- No wonder, scores of students simply flock to overseas destinations for higher studies. The moot point to ponder over here is why are we not pulling up our socks to make available opportunities for the young aspirants to realise their dreams of quality education within the country. The answer is a lack of committed intent, action, and execution on the ground to weed out corrupt and inefficient practices surrounding our education sector. Take for instance, the way the National Assessment and Accreditation Committee (NAAC) is functioning presently. The NAAC was established by UGC in 1994 to serve the function of quality assurance.
- Mind you, the NAAC was supposed to ensure adherence to quality without compromising one bit. After a sluggish takeoff, today its power is writ large across the entire higher education ecosystem. At universities and colleges, an impending NAAC visit sets off a tense flurry of activities from literally whitewashing to non-stop faculty conferencing. For students and parents, it can be the most influential guide for where to seek admission. But as complaints mount about this accreditation system’s unreliability and corruption, UGC and the education ministry must stop watching from the sidelines. Stepping in and fixing the rot should be the priority.
- From a little-known deemed university beating IISc to the top to another deemed university incredibly jumping five grades between two NAAC assessments to a private university receiving the highest achievable grade within just over a handful of years, of establishment, the assessments themselves have been screaming for a closer look. Notably, this month the chairman of the NAAC executive committee stepped down while highlighting the awarding of questionable grades. At the same time, the Joreel committee has listed how data verification is not following any scientific method, which is damning for a process built upon self-assessment by institutions.

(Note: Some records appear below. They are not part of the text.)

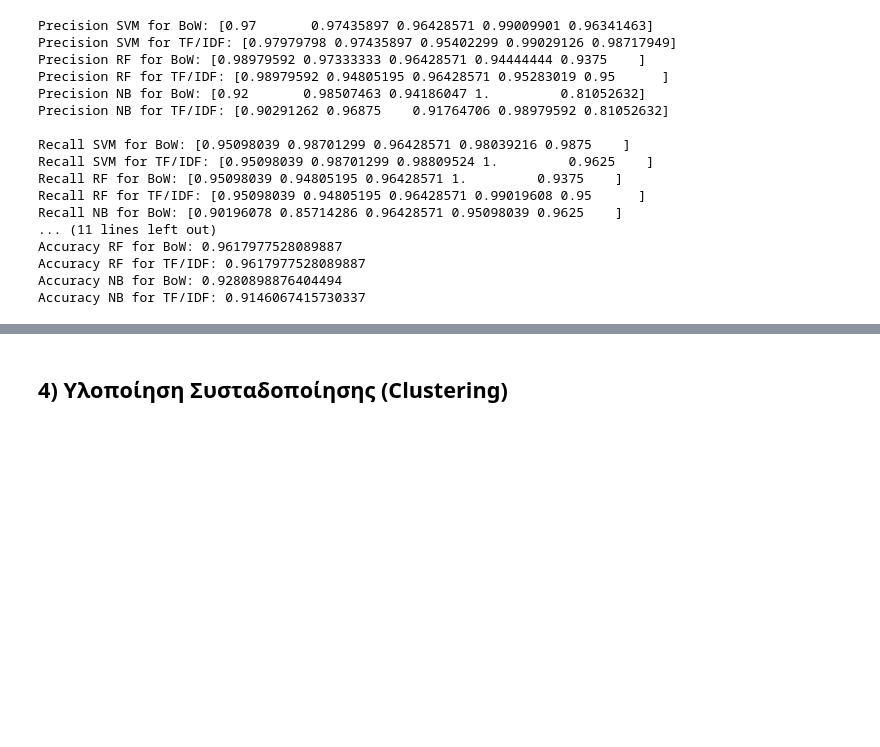
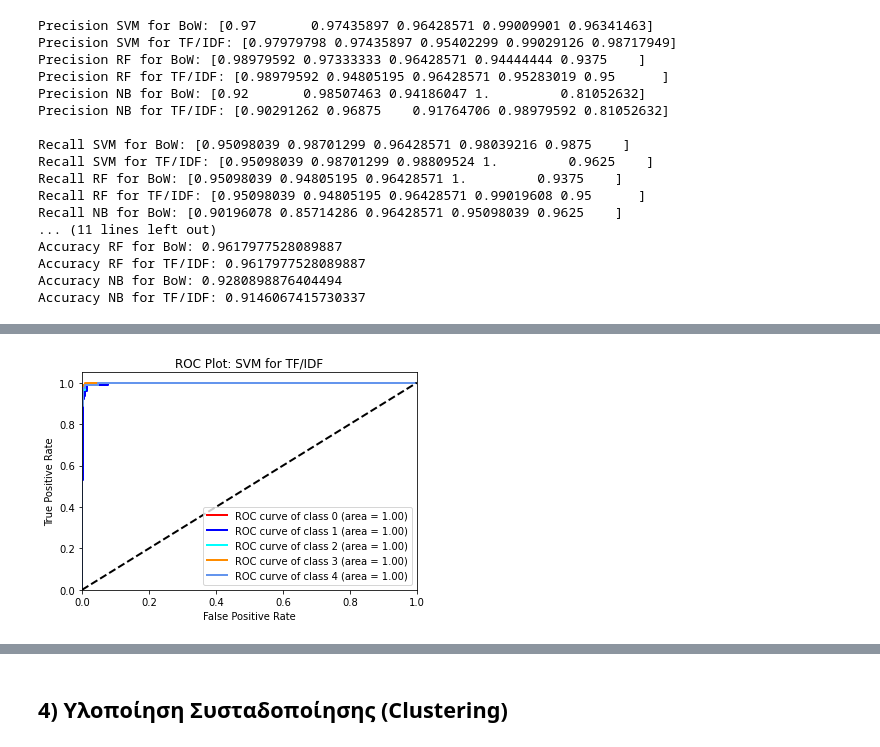
Before and after one commit to mar-fritz/data-mining-assignment-2, a Jupyter notebook: ergasia2.ipynb, the cells around one changed output, grey strips where cells are left out. Saved outputs shown, nothing was run; the diff lists cells and outputs as text; code cells hidden in the pictures; blank space fills up the shorter version.

Commit message:
Q2: Add ROC plots for SVM, RF, NB Q3: Beat the benchmark Q4: Comments on clustering

```diff
--- a/ergasia2.ipynb
+++ b/ergasia2.ipynb
@@ -550,14 +492,14 @@ print("10-fold Cross Validation Accuracy NB for TF/IDF:",
 #### K-Nearest Neighbor
 # %% [markdown]
 Create the majority voting function. It returns the value that appears more often in List. If two values have the same number of appearances in the list, it returns the first element of the list.
-# %%
-from statistics import mode, StatisticsError
-
-def maj_voting(List):
-    try:
-        return mode(List)
-    except StatisticsError:
-        return List[0]
+# %%
+# avoided using Pythons mode for lists because of StatisticsError
+# which appears in case there is more than one mode in List
+
+def maj_voting(List):
+    # turn list into pandas series to use mode function
+    # return first element of series returned by mode
+    return pd.Series(List).mode().iloc[0]
 # %% [markdown]
 We will be creating our own KNN estimator which will be scikit-learn-compatible
 # %%
@@ -608,7 +550,7 @@ Use our custom classifier for our dataset (BoW and TF/IDF):
 <u>*Bag of Words*</u>
 # %%
 # Instantiate the model
-myclf = MyKNNClassifier(n_neighbors=6)
+myclf = MyKNNClassifier(n_neighbors=4)
 
 # Train the model on the BoW training set
 myclf.fit(X_train_bow.toarray(), y_train)
@@ -722,0 +720,4 @@ Accuracy NB for TF/IDF: 0.9146067415730337
+# %%
+ROC_Plot("SVM for TF/IDF", X_train_tfidf, X_test_tfidf, y_train, y_test)
+# %% [output]
+[figure, added]
```
Also changed, not shown: parts of 60 cells of this notebook.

- Even worse, more opacity rather than transparency is being built into the system. The need of the hour is to overhaul NAAC as its assessment outcome are generally poor. Adding corruption to the mix with subpar institutes wheedling better grades than their better teaching peers, we have a deadly concoction of destruction. Yes, building systems to assess what is not easily measurable can take time. But cleaning the toxins that are now in our faces must start today. For what is at stake is the country’s knowledge growth backed by the aspirational society’s craving to stay relevant in commensurate with the global standards.